In his lecture on the Victorian Age, Dale Ahlquist states that it was a period of the victory of the rich over the poor, as well as a period characterized by Utilitarianism. This philosophy was responsible for "aetheist industrialism." In addition, Utilitarianism, Ahlquist states, hinted at not "allowing the unfit to survive."
Dickens, however, sympathized with the desolate and the oppressed. In the grey atmosphere of almost gothic tones with Satis House and the marshes, Dickens injects the warmth and glow of the love at the forge and the friendship that develops between Pip and Herbert. That good can overcome evil is thematically developed with the emergence of the goodly characters Joe and Magwitch, who prove themselves nobler than any of the rich. (While the spiritually devastated Miss Havisham repents of her evil intentions against Pip, begging for forgiveness, she does perish.) Finally, in the Third Stage, Pip learns the true values of life: love and family and friends.
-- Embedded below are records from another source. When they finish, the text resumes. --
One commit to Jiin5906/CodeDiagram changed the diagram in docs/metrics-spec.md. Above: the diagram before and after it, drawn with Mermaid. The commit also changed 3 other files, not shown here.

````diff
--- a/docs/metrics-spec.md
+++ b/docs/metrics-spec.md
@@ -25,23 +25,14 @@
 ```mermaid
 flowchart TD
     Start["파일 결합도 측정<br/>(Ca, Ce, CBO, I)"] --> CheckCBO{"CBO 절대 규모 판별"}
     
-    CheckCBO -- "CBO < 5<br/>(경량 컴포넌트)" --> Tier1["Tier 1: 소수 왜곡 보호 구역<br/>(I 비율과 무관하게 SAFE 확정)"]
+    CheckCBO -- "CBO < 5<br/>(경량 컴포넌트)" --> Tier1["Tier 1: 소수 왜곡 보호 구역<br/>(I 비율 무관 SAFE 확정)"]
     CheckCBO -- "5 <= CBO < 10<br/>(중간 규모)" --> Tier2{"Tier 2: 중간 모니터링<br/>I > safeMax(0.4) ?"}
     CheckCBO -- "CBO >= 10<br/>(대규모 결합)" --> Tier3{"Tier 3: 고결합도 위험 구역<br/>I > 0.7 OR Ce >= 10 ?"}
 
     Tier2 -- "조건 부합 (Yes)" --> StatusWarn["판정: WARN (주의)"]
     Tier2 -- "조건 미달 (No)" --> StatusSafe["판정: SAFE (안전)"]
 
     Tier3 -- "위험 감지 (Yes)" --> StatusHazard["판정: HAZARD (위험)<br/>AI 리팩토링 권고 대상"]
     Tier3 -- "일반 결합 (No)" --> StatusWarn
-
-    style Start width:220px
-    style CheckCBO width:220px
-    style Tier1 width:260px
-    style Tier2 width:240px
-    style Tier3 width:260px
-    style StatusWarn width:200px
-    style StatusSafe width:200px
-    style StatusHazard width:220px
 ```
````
Thus, the strong atmosphere of "Great Expectations" is created in the tension between the grey Utilitarism philosophy/Darwinism of the Victorian Age in conflict with Dickens's belief in the basic goodness and worth of the "uncommonly good"--as Joe once calls little Pip--"common" people--as Estella derides Pip.
If you are referring to the opening of the book, Dickens' sets the novel's bleak mood at the very beginning. He describes the isolated marsh near which Pip lives, the grey weather, the cemetery with Pip's parents' and little deceased siblings' graves, and the ominous convict.
Throughout the novel, Dickens follows this pattern by using weather, time of day or night, and morbid locations (Miss Havisham's house, the cemetery, and later debtor's prison) to reflect the harsh times in Pip's life. While the novel does end on a more positive note, overall, its atmosphere reflects struggle from birth to live in an often unforgiving world.